Version comparison data
-----

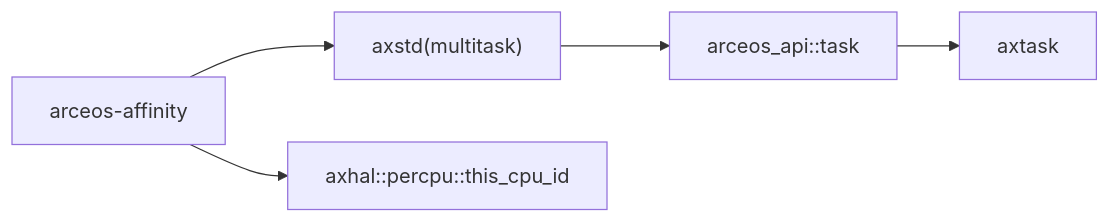
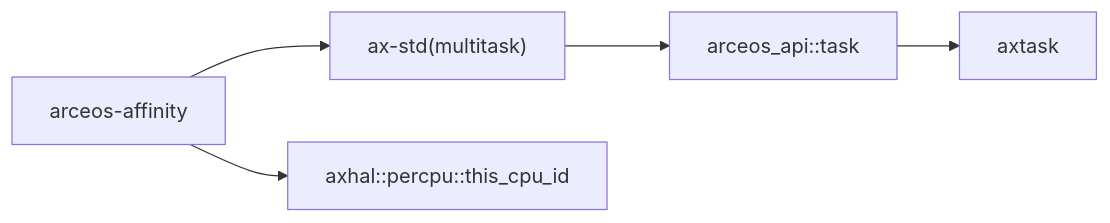
One commit to zKurisu/tgoskits changed the second of 2 diagrams in docs/crates/arceos-affinity.md. Above: the diagram before and after it, drawn with Mermaid. The commit also changed other lines of this file and 153 other files, not shown here.

Commit message:
rename axstd to ax-std

````diff
--- a/docs/crates/arceos-affinity.md
+++ b/docs/crates/arceos-affinity.md
@@ -83,7 +83,7 @@
 ```mermaid
 graph LR
-    test["arceos-affinity"] --> axstd["axstd(multitask)"]
-    axstd --> arceos_api["arceos_api::task"]
+    test["arceos-affinity"] --> ax-std["ax-std(multitask)"]
+    ax-std --> arceos_api["arceos_api::task"]
     arceos_api --> axtask["axtask"]
     test --> axhal["axhal::percpu::this_cpu_id"]
 ```
````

-----

_What is required_. All records above should be duplicated exactly, with the pictures omitted.

_Task solution_.
One commit to zKurisu/tgoskits changed the second of 2 diagrams in docs/crates/arceos-affinity.md. Above: the diagram before and after it, drawn with Mermaid. The commit also changed other lines of this file and 153 other files, not shown here.

Commit message:
rename axstd to ax-std

````diff
--- a/docs/crates/arceos-affinity.md
+++ b/docs/crates/arceos-affinity.md
@@ -83,7 +83,7 @@
 ```mermaid
 graph LR
-    test["arceos-affinity"] --> axstd["axstd(multitask)"]
-    axstd --> arceos_api["arceos_api::task"]
+    test["arceos-affinity"] --> ax-std["ax-std(multitask)"]
+    ax-std --> arceos_api["arceos_api::task"]
     arceos_api --> axtask["axtask"]
     test --> axhal["axhal::percpu::this_cpu_id"]
 ```
````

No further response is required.